Australian Bond Exchange

With corporate fixed-income securities now offering some of their most attractive returns in over a decade, the opportunity cost of having no exposure for your client’s portfolios has become material.

Since the Global Financial Crisis (GFC), artificially suppressed interest rates through quantitative easing have significantly distorted the dynamics of financial markets. For bonds and other fixed-income securities, this resulted in a continuous suppression of yields which also significantly pushed up growth assets to eye-watering valuations.

Today, however, we live in a very different environment where interest rates are now sitting at levels that we have not seen for many decades while many over-inflated assets have experienced large markdowns.

Subsiding inflation

The COVID-19 pandemic and associated forced lockdowns upended economies across the world and triggered a seismic shock to the global supply chain. The imbalances which this created, combined with record government stimulus, led to an explosion in inflation which was expected to be transient, but has ended up being far stickier than anticipated.

While escalating geo-political tensions stemming from Eastern Europe and the Middle East threaten to derail central bank efforts to date, after 11 interest rate hikes in the U.S., 13 in Australia, and 10 in Europe, inflation is still undeniably trending lower.

 Global Inflation, Annual Percent Change (Advanced Economies)
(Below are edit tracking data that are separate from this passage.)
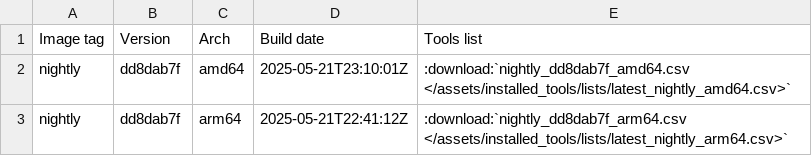
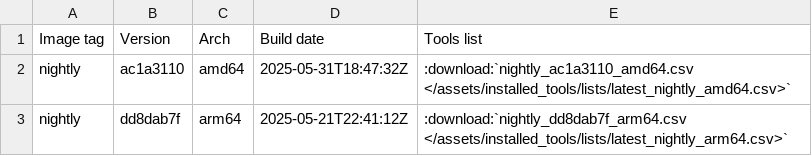
Before and after one commit to ThePorgs/Exegol-docs, a CSV file: source/assets/installed_tools/nightly.csv, drawn as a sheet.

```diff
--- a/source/assets/installed_tools/nightly.csv
+++ b/source/assets/installed_tools/nightly.csv
@@ -1,3 +1,3 @@
 Image tag,Version,Arch,Build date,Tools list
-nightly,dd8dab7f,amd64,2025-05-21T23:10:01Z,:download:`nightly_dd8dab7f_amd64.csv       </assets/installed_tools/lists/latest_nightly_amd64.csv>`
+nightly,ac1a3110,amd64,2025-05-31T18:47:32Z,:download:`nightly_ac1a3110_amd64.csv       </assets/installed_tools/lists/latest_nightly_amd64.csv>`
 nightly,dd8dab7f,arm64,2025-05-21T22:41:12Z,:download:`nightly_dd8dab7f_arm64.csv       </assets/installed_tools/lists/latest_nightly_arm64.csv>`
```
Also changed, not shown: source/assets/installed_tools/lists/latest_nightly_amd64.csv.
 Are we there yet?

Last week we saw both the U.S. Federal Reserve and Bank of England hold rates once again as rate setters attempt to strike the right balance between controlling inflation and preventing an economic hard landing.

Tomorrow, the Reserve Bank of Australia will decide whether to raise the official rate after elevated September quarter inflation data. Whether Governor Bullock raises rates this week or not, the prevailing view from many is that we are nearing the top of the interest rate hiking cycle, and this presents a unique and timely opportunity for savvy fixed-income investors.

Corporate Fixed Income- Why Now?

In comparison to equity markets which have been choppy and indecisive, high-quality corporate fixed-income securities have been paying stable, consistent, and regular returns between 6 – 8%pa.

Unlike dividends which can be scrapped at the discretion of company management, corporate bonds and other credit-linked securities are debt obligations, requiring the issuer to pay investors an agreed amount over a defined time period.

While it’s true that short-term money markets are also providing attractive rates, in an increasingly uncertain environment, securing a consistent income stream with longer-dated maturities could be a prudent decision.

This is especially true for investors who might be looking to transition into retirement or who just want to augment their existing income.

Higher for Longer

With interest rates inching ever closer towards their pinnacle, investors with little-to-no exposure to corporate fixed-income could be overlooking a significant opportunity to lock in desirable rates ahead of any potential future rate cuts.

While this may not be expected anytime soon, things can change quickly, especially if significant cracks begin to appear in the global economy. In such a scenario, returns on short-term cash and equivalents could quickly evaporate, highlighting some of the risk in over-allocating into these asset classes.

Of course, in a severe economic downturn, any significant deterioration in a corporate issuer’s financial position can also lead to losses, but our view is that investing in specific high-quality companies will help to reduce this risk, while still receiving attractive returns.

How the Australian Bond Exchange Can Help

For more information about how corporate fixed-income securities can enhance overall portfolio returns by providing steady and reliable income, speak to an Australian Bond Exchange adviser today.

Disclaimer: Australian Bond Exchange Pty Ltd ACN 605 038 935 AFSL 484453 (ABE). This article is intended to provide general information of an educational nature only. It does not constitute the provision of personal advice and does not take into account your personal objectives, financial situation or needs. Before investing with ABE, you should consider the appropriateness of the investment to your particular financial and taxation situation and consider obtaining independent advice before making an investment. Examples in this article are for illustration purposes only and are not a recommendation to buy, sell or hold a particular investment. ABE makes no representation or guarantee as to the availability of a bond with the characteristics described in this article or that an investment made by you will generate the returns in the illustration. Past performance is not an indication of future performance. Investing with ABE is subject to our Client Services and Custody Agreement Terms and Conditions and Financial Services Guide.